The next few days are fairly uneventful. We are seeing a moose every day but nothing to Tom's standards. We head in all directions from camp and after a few days we are starting to get a little discouraged. Finally, one evening, after we have just spent a few hours glassing a small meadow, I decide to check out another little flat before it gets too dark. We mount up and head in the direction of camp. In the long brush flat above the horse pasture, we ride up on a cow. She is about 75 yards away, and, with the wind right and the light fading, she isn't too worried about us. I make a few bull calls and sure enough to our right a little bull comes charging out of the timber, stops, sniffs and keeps coming. I quickly get Tom off his horse and his gun out of the scabbard. He tells me that the bull is too small; he would like a bigger one. Fair enough I say, but let's just hang out for a bit and see what happens. The little bugger sure is brave, he keeps coming closer and closer, 50 yards….45….40 … I start to worry. I tell Tom to be ready in case the moose feels like we are a threat. I pull out my gun too for back-up. Finally, at about 20 yards, he stops and stares at us. I start to yell to get him to back off, and finally he does and walks back to his cow. We mount up and ride home with a good story over dinner.
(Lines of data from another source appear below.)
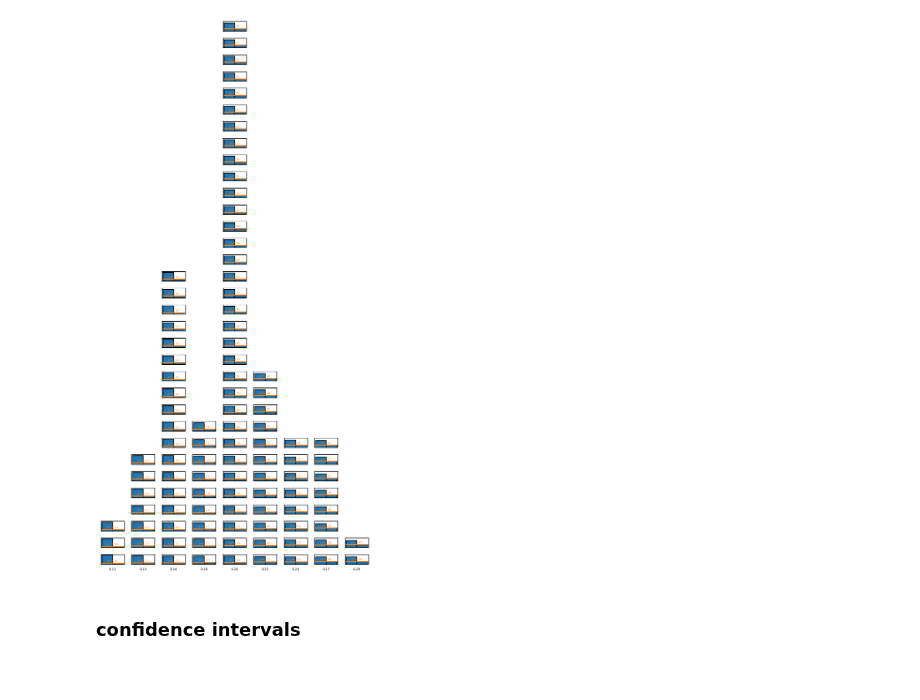
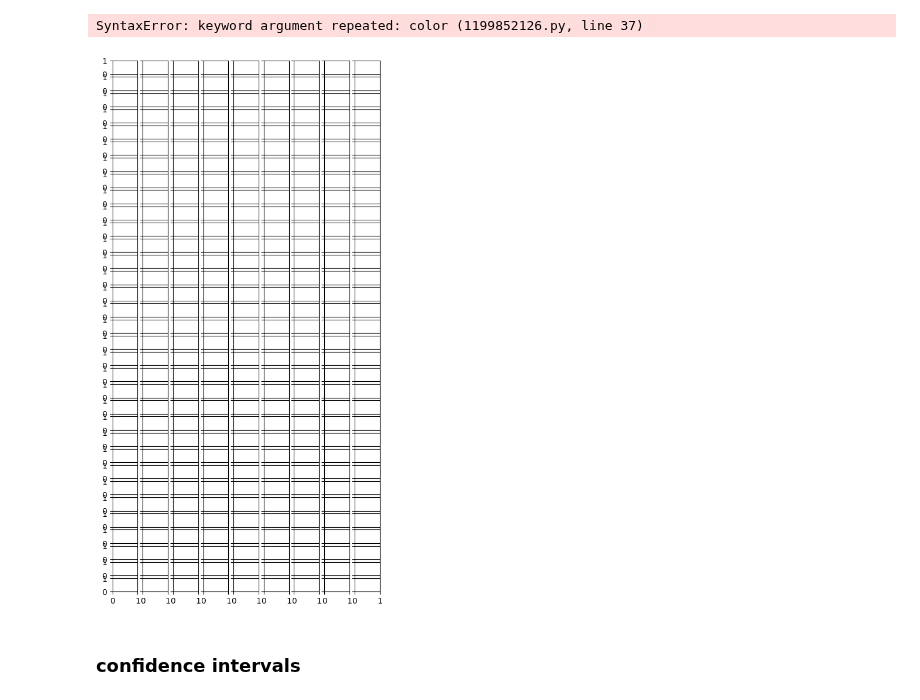
Before and after one commit to alexanderthclark/Stats1101, a Jupyter notebook: helpers/confidenceIntervalHelper.ipynb, the cells around one changed output. Drawn from its saved outputs; the diff is of its cells as text; code cells hidden in the pictures.

```diff
--- a/helpers/confidenceIntervalHelper.ipynb
+++ b/helpers/confidenceIntervalHelper.ipynb
@@ -74,36 +74,38 @@ for i in range(n_cats):
     samples = temp['data']
     if len(samples)==0:
         for ax in col:
             ax.axis('off')
 
     else:
         for k, sample in enumerate(samples):
             ax = col[-1-k]
             histogram(sample,
                       ax=ax,
                       class_intervals = [-0.5,0.5,1.5],
-                      show=False)
+                      show=False,
+                     lw=0.4)
             phat = np.mean(sample)
-            ax.axhline(phat, color = 'C1')
+            ax.axhline(phat, color = 'C1', color = 0.4)
             ax.set_xticks([])
             ax.set_yticks([])
             ax.text(0.5,phat,
                    s = r'$\hat{p}=$'+f"{phat:.2f}",
                    ha = 'center',
                    va = 'bottom',
                    color = 'C1',
                    size = 4)
 
         # remove axes the continue up within the column
         for l in range(k+1,len(col)):
             ax = col[-1-l]
             ax.axis('off')
 
 
 plt.tight_layout()
 plt.savefig("../book/images/bernoulliCLT.svg", transparent=True)
 # %% [output]
+SyntaxError: keyword argument repeated: color (1199852126.py, line 37)
-[figure, old version]
+[figure, new version]
 # %% [markdown]
 ### confidence intervals
 # %%
```
Also changed, not shown: parts of 4 cells of this notebook, 1 other file.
After all that excitement, things were quiet again for a few days , but finally towards the end of the hunt I decide to go back to where Randy got his moose. I figure the pressure will have died down and the moose will be back, and how right I was. We came in at the same angle that we did on the day that Randy got his moose and low and behold there was another big guy in the same spot that Randy's moose had been. But he knows we are there, and turns and slowly starts walking away. I tell Tom to follow me because I know that it opens up on the other side of the little island of trees, and I am hoping that the moose stopped in the shelter of the island. We make our way around the island and, just as I expected, there he is - but a little farther away then I was hoping. And he has four buddies with him, all very large bulls. Tom picks the one he wants, I give a cow call and the big guy stops. Tom takes his shot free-hand about 250 yards. Needless to say, I was worried about a long freehand shot like that, but the monster goes down first shot. WOW. Great end to a great hunt!